Definition of Manufacturing
Manufacturing can be defined as the transformation of raw materials into useful products through the use of the easiest and least-expensive methods. It is not enough, therefore, to process some raw materials and obtain the desired product. It is, in fact, of major importance to achieve that goal through employing the easiest, fastest, and most efficient methods. If less efficient techniques are used, the production cost of the manufactured part will be high, and the part will not be as competitive as similar parts produced by other manufacturers. Also, the production time should be as short as possible to enable capturing a larger market share.
The function of a manufacturing engineer is, therefore, to determine and define the equipment, tools, and processes required to convert the design of the desired product into reality in an efficient manner. In other words, it is the engineer's task to find out the most appropriate, optimal combination of machinery, materials, and methods needed to achieve economical and trouble-free production. Thus, a manufacturing engineer must have a strong background in materials and up-to-date machinery as well as the ability to develop analytical solutions and alternatives for the open-ended problems experienced in manufacturing. This is in addition to having a sound knowledge of the theoretical and practical aspects of the various manufacturing methods.
Relation between Manufacturing and the Standard of Living

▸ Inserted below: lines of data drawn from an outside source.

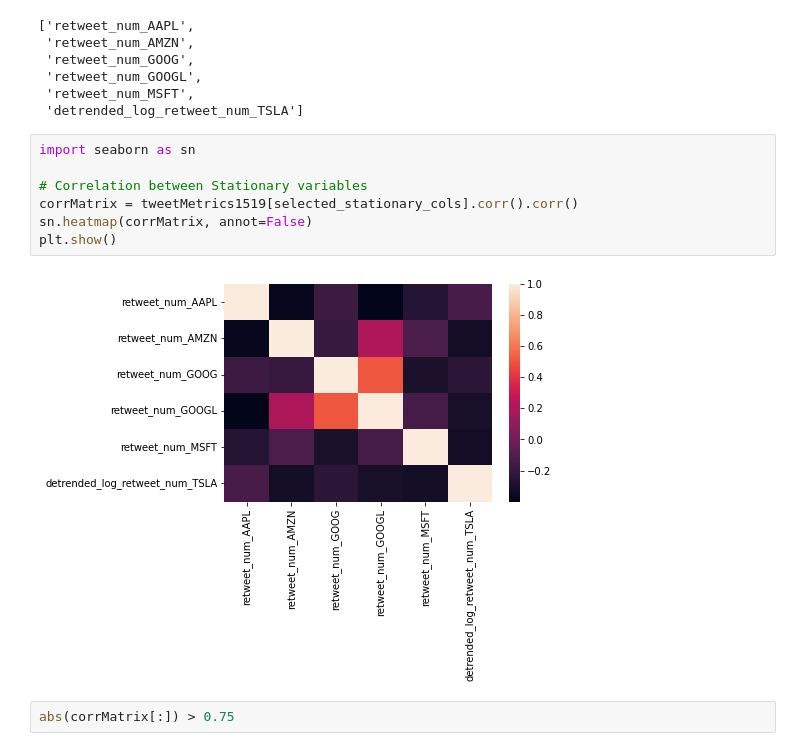
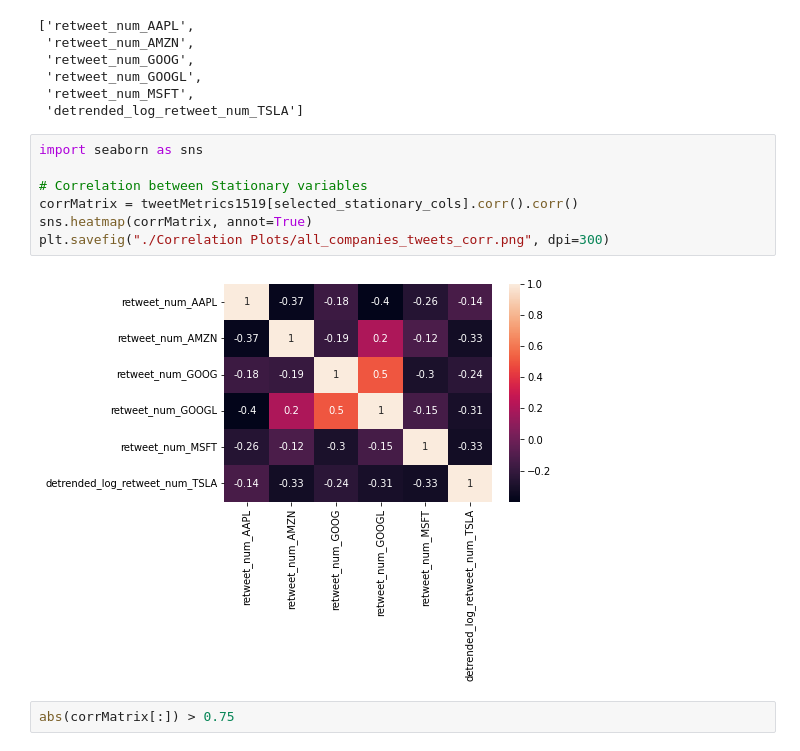
Before and after one commit to dssaenzml/ml703_timeSeriesCausalDiscovery, a Jupyter notebook: Pytrad/stocks_causal_discovery_pytrad.ipynb, the cells around one changed output. Saved outputs shown, nothing was run; the diff lists cells and outputs as text.

Commit message:
commit on plots

```diff
--- a/Pytrad/stocks_causal_discovery_pytrad.ipynb
+++ b/Pytrad/stocks_causal_discovery_pytrad.ipynb
@@ -469,14 +479,14 @@ selected_stationary_cols
  'retweet_num_MSFT',
  'detrended_log_retweet_num_TSLA']
 # %%
-import seaborn as sn
+import seaborn as sns
 
 # Correlation between Stationary variables
 corrMatrix = tweetMetrics1519[selected_stationary_cols].corr().corr()
-sn.heatmap(corrMatrix, annot=False)
-plt.show()
+sns.heatmap(corrMatrix, annot=True)
+plt.savefig("./Correlation Plots/all_companies_tweets_corr.png", dpi=300)
 # %% [output]
-[figure, old version]
+[figure, new version]
 # %%
 abs(corrMatrix[:]) > 0.75
 # %% [output]
```
Also changed, not shown: parts of 10 cells of this notebook, 2 other files.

The standard of living in any nation is actually reflected in the products and services available to its people. In a nation with a high standard of living, a middle-class family usually owns an automobile, a refrigerator, an electric stove, a dishwasher, a washing machine, a vacuum cleaner, a stereo, and - of course- a television set. Such a family also enjoys health care that involves modern equipment and facilities. As you can easily see, all the above-mentioned goods, appliances, and equipment are actually raw materials that have been converted into manufactured products. Therefore, the more active in manufacturing raw materials the people of a nation are, the more plentiful those goods and services become; as a consequence, the standard of living of the people in that nation attains a high level. On the other hand, nations that have raw materials but do not fully exploit their resources by manufacturing those materials are usually poor and are referred to as "underdeveloped." It is, therefore, the know-how and the capability of converting raw materials into useful products that basically determines the standard of living of a nation and not just the availability of minerals or resources within its territorial land. In fact, many industrial nations, such as Japan and Switzerland, import most of the raw materials which they manufacture and yet still maintain a high standard of living.
Faculty with expertise in Manufacturing
Research projects in Manufacturing
Course offerings in Manufacturing
- Design for Manufacturing
- Principles of Foundry Engineering
- Manufacturing Quality Control
- Computer Aided Manufacturing